Most activities can be returned to following a successful knee replacement. Unfortunately, because of the nature of the knee prosthesis, it currently not recommended to return to high impact activities such as running and jumping. Less high impact sports such as golf, bowls or swimming are encouraged.
For more information about knee replacement, please ask the advice of your physiotherapist or doctor.
Most surgeons will recommend a few weeks of physiotherapy treatment prior to contemplating surgery.
Pre-operative physiotherapy has two main benefits:
Successfully rehabilitating your knee injury without the need for surgery.
Strengthening your knee to better prepare you for your post-operative rehabilitation.
If surgery is required, surgery is usually performed arthroscopically (via a fibre-optic camera about the size of a pencil) to either resect (remove) the torn fragment or repair (stitch) a tear in the outer zone.
Generally, the best treatment option is to repair the torn meniscus and save as much of the shock absorber as possible. This will leave you with near “normal” structures and decrease the likelihood of degenerative arthritic changes in later life.
Post-Surgical Physiotherapy for Meniscal Injuries
Resected Meniscal Tears
Physiotherapy rehabilitation for resected meniscal tears can normally be reasonably aggressive, targeting early return to function. You will be progressed through rehabilitation as your pain and swelling allow. Most arthroscopic patients can return to normal function within 3 to 6 weeks.
Rehabilitation after a meniscus repair is usually different than a resection due to healing time require where a meniscus has been stitched. Most surgeons will have you non-weight bearing for 4 to 8 weeks to allow the meniscus to heal before commencing weight-bearing exercises.
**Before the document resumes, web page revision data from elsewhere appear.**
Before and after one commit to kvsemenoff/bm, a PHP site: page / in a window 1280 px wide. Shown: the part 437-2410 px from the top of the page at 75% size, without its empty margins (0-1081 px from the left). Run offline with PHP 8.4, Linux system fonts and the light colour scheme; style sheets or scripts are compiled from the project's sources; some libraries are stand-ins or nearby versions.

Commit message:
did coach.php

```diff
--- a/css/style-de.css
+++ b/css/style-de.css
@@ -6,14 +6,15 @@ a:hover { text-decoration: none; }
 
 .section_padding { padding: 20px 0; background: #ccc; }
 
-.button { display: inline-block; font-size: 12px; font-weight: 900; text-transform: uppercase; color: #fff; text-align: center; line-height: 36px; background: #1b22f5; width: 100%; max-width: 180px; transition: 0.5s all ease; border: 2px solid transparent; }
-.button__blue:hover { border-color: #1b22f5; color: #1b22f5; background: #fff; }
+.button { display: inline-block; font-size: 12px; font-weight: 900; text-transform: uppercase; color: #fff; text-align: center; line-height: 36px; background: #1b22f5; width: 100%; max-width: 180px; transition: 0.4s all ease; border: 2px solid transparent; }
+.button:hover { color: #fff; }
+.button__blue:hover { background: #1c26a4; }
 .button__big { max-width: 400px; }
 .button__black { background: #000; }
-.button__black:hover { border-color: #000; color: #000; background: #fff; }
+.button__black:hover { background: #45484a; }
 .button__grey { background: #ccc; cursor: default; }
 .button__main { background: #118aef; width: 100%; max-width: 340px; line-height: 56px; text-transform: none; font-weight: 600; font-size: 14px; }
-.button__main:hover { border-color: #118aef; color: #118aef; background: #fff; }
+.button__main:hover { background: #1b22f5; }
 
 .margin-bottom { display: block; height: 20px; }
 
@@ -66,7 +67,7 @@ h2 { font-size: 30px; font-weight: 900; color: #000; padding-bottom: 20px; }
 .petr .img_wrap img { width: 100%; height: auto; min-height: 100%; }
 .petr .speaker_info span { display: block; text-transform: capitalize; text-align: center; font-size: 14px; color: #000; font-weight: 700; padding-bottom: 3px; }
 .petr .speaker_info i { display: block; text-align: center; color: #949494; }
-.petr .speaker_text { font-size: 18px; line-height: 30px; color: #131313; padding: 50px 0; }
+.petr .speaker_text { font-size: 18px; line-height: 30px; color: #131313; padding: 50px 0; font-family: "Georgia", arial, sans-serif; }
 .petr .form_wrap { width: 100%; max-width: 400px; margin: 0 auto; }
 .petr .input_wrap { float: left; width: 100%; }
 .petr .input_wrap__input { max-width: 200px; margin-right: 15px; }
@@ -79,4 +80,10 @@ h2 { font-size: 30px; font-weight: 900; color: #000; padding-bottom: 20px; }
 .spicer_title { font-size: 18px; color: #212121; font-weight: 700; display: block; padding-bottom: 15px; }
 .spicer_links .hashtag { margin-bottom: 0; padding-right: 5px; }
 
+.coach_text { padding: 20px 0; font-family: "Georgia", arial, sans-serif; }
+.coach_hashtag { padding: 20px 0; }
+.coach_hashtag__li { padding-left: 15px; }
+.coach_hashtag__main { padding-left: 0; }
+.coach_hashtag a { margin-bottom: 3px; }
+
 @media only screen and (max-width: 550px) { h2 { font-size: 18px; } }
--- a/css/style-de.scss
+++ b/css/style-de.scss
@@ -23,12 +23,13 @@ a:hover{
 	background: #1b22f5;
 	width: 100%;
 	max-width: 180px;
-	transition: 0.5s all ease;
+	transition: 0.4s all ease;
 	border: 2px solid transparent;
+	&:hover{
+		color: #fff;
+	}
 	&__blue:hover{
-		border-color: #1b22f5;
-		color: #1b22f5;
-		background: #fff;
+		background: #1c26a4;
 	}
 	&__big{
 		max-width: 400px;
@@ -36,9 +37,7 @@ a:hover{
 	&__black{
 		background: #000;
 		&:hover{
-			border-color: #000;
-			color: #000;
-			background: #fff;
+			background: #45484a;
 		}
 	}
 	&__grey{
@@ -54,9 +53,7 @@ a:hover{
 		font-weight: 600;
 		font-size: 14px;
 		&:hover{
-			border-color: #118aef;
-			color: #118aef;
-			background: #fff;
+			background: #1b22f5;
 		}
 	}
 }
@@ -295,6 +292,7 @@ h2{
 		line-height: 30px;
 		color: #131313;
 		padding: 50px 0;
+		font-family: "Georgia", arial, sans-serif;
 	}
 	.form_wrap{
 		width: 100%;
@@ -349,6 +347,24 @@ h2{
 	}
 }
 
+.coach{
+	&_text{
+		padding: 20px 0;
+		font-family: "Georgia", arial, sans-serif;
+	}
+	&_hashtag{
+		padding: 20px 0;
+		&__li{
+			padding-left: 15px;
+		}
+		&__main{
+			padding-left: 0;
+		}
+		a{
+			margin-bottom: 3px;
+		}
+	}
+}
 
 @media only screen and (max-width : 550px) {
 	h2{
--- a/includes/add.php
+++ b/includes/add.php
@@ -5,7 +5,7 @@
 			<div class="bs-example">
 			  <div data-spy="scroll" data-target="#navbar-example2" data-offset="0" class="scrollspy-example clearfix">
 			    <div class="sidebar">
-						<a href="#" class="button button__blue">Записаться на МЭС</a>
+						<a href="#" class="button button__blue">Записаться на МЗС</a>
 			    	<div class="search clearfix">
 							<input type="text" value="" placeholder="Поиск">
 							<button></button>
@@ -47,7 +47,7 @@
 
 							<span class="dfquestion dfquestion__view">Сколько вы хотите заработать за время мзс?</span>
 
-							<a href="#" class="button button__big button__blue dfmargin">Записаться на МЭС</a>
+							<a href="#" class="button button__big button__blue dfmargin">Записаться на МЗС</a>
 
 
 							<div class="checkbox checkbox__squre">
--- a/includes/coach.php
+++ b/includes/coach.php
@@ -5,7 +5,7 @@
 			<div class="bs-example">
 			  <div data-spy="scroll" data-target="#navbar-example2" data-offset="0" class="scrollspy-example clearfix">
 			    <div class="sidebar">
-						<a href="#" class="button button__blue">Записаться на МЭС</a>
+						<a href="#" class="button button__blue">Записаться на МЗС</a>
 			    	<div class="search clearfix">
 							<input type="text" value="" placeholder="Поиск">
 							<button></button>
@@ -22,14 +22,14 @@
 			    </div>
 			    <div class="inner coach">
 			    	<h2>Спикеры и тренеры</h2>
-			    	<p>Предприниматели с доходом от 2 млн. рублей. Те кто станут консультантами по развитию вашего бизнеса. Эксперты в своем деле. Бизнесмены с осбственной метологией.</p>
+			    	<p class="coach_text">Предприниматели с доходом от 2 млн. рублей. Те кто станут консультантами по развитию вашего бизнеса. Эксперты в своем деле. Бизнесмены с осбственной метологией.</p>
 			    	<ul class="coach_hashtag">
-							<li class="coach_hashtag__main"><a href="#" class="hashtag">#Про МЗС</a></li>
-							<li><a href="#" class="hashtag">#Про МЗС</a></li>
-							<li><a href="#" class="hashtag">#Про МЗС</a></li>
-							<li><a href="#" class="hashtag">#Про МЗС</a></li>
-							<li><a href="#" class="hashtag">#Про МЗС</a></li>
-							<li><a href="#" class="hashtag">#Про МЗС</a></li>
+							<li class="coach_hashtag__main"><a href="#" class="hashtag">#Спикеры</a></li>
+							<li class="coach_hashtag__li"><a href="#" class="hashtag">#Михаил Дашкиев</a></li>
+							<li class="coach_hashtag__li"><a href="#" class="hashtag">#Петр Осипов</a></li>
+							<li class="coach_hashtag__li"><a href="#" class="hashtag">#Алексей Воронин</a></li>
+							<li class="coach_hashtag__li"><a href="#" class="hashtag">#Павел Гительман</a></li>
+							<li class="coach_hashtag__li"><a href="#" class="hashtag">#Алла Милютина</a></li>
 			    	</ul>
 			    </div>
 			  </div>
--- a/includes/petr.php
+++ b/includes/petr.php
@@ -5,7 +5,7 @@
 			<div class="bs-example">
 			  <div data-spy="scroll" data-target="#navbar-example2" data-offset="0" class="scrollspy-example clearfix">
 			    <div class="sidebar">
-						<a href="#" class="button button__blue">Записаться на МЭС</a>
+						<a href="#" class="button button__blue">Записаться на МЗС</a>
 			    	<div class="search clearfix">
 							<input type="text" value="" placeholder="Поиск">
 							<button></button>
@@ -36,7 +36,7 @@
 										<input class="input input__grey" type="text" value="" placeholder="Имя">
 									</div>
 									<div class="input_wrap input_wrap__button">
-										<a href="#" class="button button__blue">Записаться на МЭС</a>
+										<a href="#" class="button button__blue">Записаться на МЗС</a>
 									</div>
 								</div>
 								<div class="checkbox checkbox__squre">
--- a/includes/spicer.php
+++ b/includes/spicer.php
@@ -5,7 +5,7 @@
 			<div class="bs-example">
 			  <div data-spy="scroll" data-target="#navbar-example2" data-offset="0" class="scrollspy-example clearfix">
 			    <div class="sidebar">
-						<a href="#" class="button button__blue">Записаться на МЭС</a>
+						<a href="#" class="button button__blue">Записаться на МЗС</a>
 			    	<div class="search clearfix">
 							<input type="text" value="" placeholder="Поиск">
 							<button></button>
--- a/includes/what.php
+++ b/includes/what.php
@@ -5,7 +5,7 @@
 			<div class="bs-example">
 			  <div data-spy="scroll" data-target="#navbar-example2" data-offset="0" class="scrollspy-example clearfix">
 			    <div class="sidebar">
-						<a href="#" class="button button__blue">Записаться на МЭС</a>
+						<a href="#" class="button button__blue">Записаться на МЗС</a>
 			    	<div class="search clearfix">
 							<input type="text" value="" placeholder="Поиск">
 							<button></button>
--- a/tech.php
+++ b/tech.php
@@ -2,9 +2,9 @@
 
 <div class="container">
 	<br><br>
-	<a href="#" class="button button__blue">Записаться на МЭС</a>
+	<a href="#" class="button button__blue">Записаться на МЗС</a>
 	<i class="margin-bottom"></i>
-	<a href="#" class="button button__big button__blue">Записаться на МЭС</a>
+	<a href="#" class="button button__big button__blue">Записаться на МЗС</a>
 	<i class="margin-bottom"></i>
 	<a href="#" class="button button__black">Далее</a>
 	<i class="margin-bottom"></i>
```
Physiotherapy rehabilitation should focus on early mobilisation of the knee (tibiofemoral) and kneecap (patellofemoral) joints, plus strengthening of your quadriceps, hamstrings and leg muscles.
Your treatment guidelines will be similar to the nonoperative approach taking into consideration the findings and operative procedures performed. For more specific information, please ask your physiotherapist.
• Reconstruction using the patellar tendon
• Reconstruction using an allograft (donor tendon)
Reconstruction with semitendinous, or gracilis tissues are now the most commonly used options. These surgeries involve the use of two medial flexor muscles from the thigh, which are then passed through a bone tunnel into the joint, usually arthroscopically. The time it takes these flexor muscles to heal after surgery is important to consider during the rehabilitation process. Reconstruction using the patellar tendon involves the removal of the central third of the patellar tendon through an incision, approximately 5 cm in length. This tendon is then inserted into the joint through a bone tunnel using arthroscopic guidance. This type of intervention tends to weaken the extensor apparatus of the knee which can lead to painful tendinopathy of the quadriceps and patellar tendon if excessive load is used during rehabilitation – therefore increasing the recovery time and making it a less popular option.
For any of these post surgical conditions, contact us for an assessment